problem you want to solve. The difference between what you're doing here
and what C or Java does when it type checks is *when* the type check
happens. In C and Java a type error is found at compile time, in your
program it's found at run time.

The differences is that you have to actually execute a piece of code to
check if it is passing arguments of the correct type. More importantly,
you have to check every possible call point to be sure that each place
that calls the function is passing values of the correct type.

As a quick example:

    -- This function checks its arguments at run time
    function test(num, tab)
        assert(type(num)=="number")
        assert(type(tab)=="table")
        tab.value = num * 2
    end

    function main(num)
        assert(type(num)=="number")
        local t={}
        test(num, t)  -- This is okay
        if num < 0 then
            test(t, num * -1) -- This is not
        end
    end

Note that the type error in the function main() will only show up if its
argument is less than 0. If this is rare, you could go through a lot of
testing, and still miss that one case. It will, of course, then turn
around and bite you on the first real deployment.

Having said that I should point out that I've been involved in quite a few
Smalltalk development projects, two of which were quite large (100,000+
lines of code). Smalltalk has the same "problem" in that it does not have
static type checking. We very rarely found these sorts of type errors to
be a problem.


  - Tom Wrensch
  

On Thu, 25 Jul 2002, Reuben Thomas wrote:
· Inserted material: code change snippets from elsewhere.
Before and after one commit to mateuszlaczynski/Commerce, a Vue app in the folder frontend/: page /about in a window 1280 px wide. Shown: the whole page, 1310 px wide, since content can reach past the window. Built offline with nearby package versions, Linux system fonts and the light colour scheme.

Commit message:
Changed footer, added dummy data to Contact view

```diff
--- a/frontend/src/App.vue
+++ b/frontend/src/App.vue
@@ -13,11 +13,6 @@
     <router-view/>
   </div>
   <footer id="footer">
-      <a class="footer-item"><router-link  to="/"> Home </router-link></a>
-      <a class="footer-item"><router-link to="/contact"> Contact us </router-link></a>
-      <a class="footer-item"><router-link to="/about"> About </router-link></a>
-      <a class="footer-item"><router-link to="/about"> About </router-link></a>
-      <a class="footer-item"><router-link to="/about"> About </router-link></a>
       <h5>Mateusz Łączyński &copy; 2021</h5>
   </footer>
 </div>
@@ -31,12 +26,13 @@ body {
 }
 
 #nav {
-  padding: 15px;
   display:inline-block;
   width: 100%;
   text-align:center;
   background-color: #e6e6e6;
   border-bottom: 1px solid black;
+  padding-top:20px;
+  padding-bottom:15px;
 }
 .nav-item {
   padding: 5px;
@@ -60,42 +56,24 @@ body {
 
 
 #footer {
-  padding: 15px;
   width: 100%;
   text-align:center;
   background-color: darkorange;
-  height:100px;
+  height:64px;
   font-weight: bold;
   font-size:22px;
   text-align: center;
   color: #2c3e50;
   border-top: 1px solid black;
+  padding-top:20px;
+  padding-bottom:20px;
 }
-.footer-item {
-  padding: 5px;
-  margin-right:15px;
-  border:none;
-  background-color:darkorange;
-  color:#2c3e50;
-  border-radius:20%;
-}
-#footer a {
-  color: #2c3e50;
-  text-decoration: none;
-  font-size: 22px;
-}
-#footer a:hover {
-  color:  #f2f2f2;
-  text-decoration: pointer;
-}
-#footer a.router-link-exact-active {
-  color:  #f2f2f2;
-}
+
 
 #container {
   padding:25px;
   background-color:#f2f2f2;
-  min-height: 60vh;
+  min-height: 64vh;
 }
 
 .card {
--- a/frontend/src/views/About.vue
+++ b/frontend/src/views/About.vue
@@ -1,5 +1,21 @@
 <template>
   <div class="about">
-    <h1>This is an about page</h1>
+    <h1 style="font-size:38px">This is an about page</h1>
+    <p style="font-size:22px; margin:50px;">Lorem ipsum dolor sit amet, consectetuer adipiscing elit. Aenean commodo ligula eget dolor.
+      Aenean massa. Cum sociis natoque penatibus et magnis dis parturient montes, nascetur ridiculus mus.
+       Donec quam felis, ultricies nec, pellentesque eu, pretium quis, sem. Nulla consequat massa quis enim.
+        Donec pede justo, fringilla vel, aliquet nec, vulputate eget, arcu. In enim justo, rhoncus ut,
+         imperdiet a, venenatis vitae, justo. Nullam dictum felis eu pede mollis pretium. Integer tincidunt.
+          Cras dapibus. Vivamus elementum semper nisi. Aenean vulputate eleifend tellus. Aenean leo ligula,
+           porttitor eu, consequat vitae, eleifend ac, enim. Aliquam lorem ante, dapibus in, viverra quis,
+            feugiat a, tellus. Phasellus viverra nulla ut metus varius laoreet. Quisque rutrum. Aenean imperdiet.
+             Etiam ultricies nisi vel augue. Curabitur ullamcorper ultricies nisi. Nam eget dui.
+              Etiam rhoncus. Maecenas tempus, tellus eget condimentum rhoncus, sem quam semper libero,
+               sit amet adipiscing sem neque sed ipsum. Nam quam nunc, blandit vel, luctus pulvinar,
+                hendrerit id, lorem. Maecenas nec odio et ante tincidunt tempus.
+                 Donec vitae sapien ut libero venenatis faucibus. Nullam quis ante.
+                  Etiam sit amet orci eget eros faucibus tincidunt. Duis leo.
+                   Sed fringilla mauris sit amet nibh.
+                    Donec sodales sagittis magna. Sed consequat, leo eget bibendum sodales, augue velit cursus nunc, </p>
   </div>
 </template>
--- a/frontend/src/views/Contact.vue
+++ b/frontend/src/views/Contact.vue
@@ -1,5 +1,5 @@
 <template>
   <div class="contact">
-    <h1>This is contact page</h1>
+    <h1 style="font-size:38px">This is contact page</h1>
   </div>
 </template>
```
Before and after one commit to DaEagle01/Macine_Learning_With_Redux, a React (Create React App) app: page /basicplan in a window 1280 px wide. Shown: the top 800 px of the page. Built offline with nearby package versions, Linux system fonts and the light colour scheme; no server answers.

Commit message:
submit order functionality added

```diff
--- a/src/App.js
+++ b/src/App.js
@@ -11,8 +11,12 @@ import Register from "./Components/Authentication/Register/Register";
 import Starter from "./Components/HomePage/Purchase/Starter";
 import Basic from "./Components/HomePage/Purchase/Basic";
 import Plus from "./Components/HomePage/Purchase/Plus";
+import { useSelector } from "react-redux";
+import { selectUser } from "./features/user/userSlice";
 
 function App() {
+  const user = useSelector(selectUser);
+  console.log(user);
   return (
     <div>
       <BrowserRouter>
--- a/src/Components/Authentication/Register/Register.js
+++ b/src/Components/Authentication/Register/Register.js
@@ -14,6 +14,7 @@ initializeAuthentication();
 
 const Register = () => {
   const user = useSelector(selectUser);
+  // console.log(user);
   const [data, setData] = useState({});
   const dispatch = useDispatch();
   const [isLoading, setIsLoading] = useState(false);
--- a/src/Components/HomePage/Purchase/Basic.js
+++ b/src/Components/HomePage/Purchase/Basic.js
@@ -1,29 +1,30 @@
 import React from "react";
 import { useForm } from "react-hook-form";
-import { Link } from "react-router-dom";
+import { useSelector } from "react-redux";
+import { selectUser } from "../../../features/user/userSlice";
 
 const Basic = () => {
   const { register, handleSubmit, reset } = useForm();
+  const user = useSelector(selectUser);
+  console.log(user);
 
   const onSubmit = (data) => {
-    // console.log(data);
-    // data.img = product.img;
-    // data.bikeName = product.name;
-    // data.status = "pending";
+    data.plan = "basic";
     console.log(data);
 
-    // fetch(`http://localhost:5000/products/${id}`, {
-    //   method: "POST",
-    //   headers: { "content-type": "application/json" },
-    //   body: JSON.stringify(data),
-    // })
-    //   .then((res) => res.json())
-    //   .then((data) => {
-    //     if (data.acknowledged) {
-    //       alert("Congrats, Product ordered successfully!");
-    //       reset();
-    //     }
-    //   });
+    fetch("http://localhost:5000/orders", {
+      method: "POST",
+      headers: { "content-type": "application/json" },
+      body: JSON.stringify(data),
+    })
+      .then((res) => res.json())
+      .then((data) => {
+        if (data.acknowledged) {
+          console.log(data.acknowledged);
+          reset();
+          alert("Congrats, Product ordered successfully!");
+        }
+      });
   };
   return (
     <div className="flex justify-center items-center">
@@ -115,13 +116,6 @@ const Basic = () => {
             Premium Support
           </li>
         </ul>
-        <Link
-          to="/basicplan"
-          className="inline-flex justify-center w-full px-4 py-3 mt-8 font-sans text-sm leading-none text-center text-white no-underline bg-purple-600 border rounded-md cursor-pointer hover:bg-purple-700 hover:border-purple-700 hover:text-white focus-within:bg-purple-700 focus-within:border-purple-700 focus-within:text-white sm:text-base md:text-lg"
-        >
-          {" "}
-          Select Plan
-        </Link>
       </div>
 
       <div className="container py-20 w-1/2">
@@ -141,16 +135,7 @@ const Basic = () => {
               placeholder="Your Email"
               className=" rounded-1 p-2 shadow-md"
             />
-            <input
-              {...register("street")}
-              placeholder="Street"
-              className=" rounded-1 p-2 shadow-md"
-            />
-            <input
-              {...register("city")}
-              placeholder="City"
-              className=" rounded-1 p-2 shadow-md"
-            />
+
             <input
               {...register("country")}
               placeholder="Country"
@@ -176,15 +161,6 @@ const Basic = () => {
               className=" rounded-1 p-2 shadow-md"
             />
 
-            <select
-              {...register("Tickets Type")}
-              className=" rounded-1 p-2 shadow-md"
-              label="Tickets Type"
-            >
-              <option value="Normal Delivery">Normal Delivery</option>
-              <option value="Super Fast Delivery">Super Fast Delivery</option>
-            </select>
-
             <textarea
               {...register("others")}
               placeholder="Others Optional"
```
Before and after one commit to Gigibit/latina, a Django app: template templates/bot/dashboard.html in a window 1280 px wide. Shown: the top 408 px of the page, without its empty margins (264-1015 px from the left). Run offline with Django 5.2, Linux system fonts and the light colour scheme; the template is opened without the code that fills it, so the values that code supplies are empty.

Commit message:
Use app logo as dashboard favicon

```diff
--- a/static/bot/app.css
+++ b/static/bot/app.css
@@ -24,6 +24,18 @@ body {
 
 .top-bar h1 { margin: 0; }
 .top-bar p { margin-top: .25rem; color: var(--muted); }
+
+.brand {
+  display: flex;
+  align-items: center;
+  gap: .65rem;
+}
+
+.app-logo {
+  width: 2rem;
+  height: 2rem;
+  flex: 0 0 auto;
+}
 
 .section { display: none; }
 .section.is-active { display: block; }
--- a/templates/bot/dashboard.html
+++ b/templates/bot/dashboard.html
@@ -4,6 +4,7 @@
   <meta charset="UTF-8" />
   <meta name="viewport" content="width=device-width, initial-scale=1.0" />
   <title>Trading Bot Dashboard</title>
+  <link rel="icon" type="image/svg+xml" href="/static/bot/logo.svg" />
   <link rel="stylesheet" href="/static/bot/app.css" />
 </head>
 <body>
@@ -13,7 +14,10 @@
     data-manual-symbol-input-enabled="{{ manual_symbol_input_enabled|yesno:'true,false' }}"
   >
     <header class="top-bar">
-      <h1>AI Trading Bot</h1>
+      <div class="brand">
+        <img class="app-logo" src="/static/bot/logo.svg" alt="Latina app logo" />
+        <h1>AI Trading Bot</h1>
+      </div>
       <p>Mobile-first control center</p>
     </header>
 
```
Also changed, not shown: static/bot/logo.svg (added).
> One of the problems I've been thinking about recently is type-checking in
> Lua. The main reason is that I'm trying to persuade my employer to use Lua
> for application programming. This might sound mad, but the context is that
> we have a large (~1M lines) C code base with an API that does not support
> good productivity (neither the API, nor the fact that it's in C), and it's
> impractical to reimplement, so building a better API on top in Lua seems 
> like a way to make application programming more productive, fun and the 
> system more modular (as the C hidden by the Lua API can now be 
> re-engineered).
> 
> The biggest disadvantage of Lua over C is the lack of static type-checking 
> (there are few other disadvantages I could think of; we write database 
> admin systems for hospitals, so the system spends most of its time waiting 
> for the user and the rest waiting for the disk; the performance of the Lua 
> code is not an issue).
> 
> Now, it's possible to typecheck assignments to globals easily: simply tag 
> the object, and set appropriate getglobal and setglobal methods. Locals I 
> can't think of a way of typechecking, but that problem will largely 
> disappear in Lua 5, when you can have nested global tables. The one 
> remaining problem is checking that the arguments to functions are correct. 
> It's easy to do this simply by checking them at the top of the function, 
> but this isn't nice to write. However, you can easily write something 
> like:
> 
> function fun (typeList, func)
>   return function (...)
>            local len = getn (typeList)
>            if len ~= getn (arg) then error...
>            for i = 1, len do
>              if tag (arg[i]) ~= typeList[i] then error...
>            end
>            return call (func, arg)
>            end
> end
> 
> which takes a function and generates the appropriate checking code, like 
> this:
> 
> f = fun ({Int, String},
> function (i, s)
>   print s .. " " .. tostring (i) 
> end)
> 
> so that it's a bit nicer to write.
> 
> Has anyone else tried something like this?
> 
> -- 
> http://www.mupsych.org/~rrt/
> L'art des vers est de transformer en beautÚs les faiblesses (Aragon)
> 
>